Tabs in Google Chrome for iOS
note the X even on the inactive tab

The biggest annoyance so far is with accessing bookmarks, as there is no ‘Bookmarks bar’ in Chrome for iOS. This means that I have to tap-tap-tap to get to a bookmark that is only one tap away in Mobile Safari. Then again, it’s not bad to have that vertical scroll space back that would be occupied by the Bookmarks bar. Anyway, I’ve been impressed so far.

iA Writer Feels Like the Future

I tweeted earlier today that I was smitten with a new pair of apps, both called iA Writer. One is for the Mac and the other for iOS, and both are awesome on their own merits. They really shine, though, when used in parallel with iCloud.

special keyboard in iA WriterI’ve been doing significant writing on my iPad for the better part of a year and a half, and I’ve used a number of apps to do it. The first thing I noticed with the iOS version of Writer is the souped-up keyboard, which adds a single strip of keys and navigation buttons that makes writing and editing easier. The navigation keys include left and right arrows to move the cursor precisely and, on the iPad, keys that move the cursor one word at a time through your text. Both of these are huge time savers over the cursor placement loop. The other additional keys are for inserting commonly used punctuation, and having these on the primary keyboard is also a nice convenience.

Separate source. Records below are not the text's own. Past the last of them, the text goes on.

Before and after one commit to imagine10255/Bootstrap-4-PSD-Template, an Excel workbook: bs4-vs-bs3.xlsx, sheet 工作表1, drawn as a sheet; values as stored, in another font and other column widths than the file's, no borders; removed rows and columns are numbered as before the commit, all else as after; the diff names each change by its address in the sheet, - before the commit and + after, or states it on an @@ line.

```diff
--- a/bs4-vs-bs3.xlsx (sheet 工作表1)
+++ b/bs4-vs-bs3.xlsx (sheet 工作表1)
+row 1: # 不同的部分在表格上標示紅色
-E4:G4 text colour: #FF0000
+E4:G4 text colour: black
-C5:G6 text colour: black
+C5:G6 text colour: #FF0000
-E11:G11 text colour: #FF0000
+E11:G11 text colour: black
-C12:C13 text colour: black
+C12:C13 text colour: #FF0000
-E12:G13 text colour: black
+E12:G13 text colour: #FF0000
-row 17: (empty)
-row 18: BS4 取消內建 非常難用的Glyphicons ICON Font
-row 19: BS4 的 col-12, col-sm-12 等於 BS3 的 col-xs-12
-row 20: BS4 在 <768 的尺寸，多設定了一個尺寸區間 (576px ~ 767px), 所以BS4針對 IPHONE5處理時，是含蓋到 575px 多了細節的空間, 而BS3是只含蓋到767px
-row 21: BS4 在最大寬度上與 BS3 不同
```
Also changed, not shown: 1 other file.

The second feature that struck me is how seamless it is to work on a document across devices. To put it simply, you don’t have to understand or even think about file management, it just works. I can start writing something on the iPad and it’s just there on the Mac, where I can edit or add to it, and when I open it again on the iPad it’s all just there. Seamless. Behind the scenes the apps are both using my iCloud account to store the “master copy” of the file – what Steve Jobs meant when he said, “the truth is in the cloud.” There is no dragging the file in from the desktop, no pushing it out from the iOS app, it’s just there on both. This is awesome, and it demonstrates a different way to use “the cloud” from an approach like Google’s, where your documents are in the cloud and that’s where you interact with them. In the Apple cloud approach, I get to use a refined, custom, specific app to interact with my document, an app that is purpose-built for writing.

That brings me to my last observation, one that many others have commented on, which is the austerity of the editing experience in iA Writer. A lot of people wrote about the “focus mode” gimmick when these first shipped, but that’s not even the boldest design feature to my mind. These apps get out of my way and let me focus on writing like no others I have tried. I can’t tweak the fonts, the page size, the colors, anything. That’s a good thing – it is what it is, take it or leave it. Speaking of writing, it’s time I got back to work, but I just wanted to pass along how nice this pair of apps works together – feels like the future.